*** Opening GIVEN ENTRIES ***
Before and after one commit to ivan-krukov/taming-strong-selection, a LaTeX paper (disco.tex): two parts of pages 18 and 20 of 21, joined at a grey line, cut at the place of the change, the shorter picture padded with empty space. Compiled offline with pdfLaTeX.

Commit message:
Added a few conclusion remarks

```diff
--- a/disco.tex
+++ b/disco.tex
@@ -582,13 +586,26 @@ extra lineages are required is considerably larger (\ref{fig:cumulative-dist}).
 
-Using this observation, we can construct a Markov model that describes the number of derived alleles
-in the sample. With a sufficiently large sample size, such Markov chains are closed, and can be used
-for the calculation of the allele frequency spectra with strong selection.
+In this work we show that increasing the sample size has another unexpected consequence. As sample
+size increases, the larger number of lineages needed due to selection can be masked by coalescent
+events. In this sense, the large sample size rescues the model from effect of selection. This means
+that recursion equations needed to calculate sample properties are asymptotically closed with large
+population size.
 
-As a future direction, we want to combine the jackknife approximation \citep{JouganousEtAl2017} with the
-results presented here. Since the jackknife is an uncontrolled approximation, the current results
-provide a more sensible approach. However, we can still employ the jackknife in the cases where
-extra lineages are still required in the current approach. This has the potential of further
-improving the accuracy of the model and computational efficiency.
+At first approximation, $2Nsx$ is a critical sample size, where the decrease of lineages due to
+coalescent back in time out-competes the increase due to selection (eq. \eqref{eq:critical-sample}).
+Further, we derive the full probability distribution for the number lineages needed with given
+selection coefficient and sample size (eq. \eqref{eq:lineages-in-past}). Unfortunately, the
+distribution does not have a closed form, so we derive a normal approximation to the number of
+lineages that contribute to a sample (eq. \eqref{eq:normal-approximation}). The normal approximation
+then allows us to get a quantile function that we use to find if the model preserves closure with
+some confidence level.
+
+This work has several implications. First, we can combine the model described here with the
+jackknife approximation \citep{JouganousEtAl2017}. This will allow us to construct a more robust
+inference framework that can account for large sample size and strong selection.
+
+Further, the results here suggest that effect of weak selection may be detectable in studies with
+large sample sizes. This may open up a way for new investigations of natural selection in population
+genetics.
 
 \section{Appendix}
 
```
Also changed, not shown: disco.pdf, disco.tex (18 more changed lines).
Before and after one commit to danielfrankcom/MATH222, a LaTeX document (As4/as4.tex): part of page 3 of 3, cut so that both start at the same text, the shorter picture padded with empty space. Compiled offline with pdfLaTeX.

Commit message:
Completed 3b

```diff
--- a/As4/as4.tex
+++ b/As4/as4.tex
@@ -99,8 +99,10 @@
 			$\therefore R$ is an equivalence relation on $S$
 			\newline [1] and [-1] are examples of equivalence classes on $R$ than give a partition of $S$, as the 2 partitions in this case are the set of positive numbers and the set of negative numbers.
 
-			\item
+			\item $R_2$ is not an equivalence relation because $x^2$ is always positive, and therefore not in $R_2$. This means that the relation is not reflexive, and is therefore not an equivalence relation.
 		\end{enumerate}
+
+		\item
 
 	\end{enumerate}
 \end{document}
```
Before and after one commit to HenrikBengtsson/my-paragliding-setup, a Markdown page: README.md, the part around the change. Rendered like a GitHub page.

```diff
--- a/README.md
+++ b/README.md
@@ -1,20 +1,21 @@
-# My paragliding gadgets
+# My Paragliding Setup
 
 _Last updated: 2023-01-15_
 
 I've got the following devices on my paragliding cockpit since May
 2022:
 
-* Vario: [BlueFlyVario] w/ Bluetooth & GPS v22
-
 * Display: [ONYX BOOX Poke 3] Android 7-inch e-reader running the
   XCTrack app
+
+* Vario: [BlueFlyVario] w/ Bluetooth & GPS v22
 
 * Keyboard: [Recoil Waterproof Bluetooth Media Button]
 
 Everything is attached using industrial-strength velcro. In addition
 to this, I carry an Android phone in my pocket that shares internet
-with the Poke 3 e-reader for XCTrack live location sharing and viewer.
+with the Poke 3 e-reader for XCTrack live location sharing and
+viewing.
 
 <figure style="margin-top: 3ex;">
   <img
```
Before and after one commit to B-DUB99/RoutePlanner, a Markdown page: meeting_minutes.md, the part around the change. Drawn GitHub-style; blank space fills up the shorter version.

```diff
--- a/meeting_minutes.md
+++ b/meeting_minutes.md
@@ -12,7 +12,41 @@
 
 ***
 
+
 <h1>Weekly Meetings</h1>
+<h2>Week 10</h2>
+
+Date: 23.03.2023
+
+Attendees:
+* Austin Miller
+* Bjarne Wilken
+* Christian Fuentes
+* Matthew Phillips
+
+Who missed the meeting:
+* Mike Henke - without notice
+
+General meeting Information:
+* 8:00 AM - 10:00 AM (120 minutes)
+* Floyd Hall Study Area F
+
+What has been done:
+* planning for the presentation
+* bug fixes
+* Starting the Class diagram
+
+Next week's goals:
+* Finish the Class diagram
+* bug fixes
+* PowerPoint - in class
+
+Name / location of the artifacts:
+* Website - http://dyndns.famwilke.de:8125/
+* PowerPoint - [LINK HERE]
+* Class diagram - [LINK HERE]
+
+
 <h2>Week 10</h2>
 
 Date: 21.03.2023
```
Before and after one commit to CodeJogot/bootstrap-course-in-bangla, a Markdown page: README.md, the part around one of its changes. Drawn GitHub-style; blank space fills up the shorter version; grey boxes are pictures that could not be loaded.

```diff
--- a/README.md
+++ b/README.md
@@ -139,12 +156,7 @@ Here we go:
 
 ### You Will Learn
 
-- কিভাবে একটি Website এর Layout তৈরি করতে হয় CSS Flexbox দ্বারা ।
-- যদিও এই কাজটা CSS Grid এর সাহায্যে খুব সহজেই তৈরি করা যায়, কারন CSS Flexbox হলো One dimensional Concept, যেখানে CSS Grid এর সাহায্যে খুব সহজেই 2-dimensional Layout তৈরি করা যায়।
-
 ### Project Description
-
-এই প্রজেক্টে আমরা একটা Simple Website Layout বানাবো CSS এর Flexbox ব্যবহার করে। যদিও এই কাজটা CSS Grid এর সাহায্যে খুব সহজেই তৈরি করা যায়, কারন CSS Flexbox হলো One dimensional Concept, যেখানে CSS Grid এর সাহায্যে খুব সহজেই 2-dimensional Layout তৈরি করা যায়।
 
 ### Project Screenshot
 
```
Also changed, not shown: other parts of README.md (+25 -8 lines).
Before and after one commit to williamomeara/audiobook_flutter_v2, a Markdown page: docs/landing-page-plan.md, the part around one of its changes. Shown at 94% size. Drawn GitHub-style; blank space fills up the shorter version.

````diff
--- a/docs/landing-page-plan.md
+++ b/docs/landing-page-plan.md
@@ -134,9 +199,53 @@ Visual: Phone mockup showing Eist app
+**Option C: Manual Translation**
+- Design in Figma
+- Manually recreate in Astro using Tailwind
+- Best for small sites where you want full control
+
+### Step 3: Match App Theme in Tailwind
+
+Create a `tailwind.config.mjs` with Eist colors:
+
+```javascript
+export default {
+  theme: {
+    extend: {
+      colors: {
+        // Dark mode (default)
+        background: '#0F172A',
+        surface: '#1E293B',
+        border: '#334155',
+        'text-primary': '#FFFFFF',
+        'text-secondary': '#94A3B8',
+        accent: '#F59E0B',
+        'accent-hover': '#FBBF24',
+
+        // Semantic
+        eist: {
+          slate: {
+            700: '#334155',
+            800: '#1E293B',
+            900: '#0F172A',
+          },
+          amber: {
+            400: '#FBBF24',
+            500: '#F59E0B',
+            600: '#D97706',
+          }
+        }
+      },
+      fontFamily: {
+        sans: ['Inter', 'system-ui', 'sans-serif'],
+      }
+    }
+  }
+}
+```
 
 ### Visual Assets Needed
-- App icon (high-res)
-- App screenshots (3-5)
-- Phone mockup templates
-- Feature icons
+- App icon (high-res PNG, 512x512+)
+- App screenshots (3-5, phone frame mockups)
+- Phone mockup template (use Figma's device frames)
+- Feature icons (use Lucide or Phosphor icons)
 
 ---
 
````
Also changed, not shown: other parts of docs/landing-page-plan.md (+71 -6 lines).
*** Closing GIVEN ENTRIES ***
WORK TASK: Check every line of the entries above, and copy those that carry the string "docs".

ANSWER BOX:
Before and after one commit to williamomeara/audiobook_flutter_v2, a Markdown page: docs/landing-page-plan.md, the part around one of its changes. Shown at 94% size. Drawn GitHub-style; blank space fills up the shorter version.
--- a/docs/landing-page-plan.md
+++ b/docs/landing-page-plan.md
Also changed, not shown: other parts of docs/landing-page-plan.md (+71 -6 lines).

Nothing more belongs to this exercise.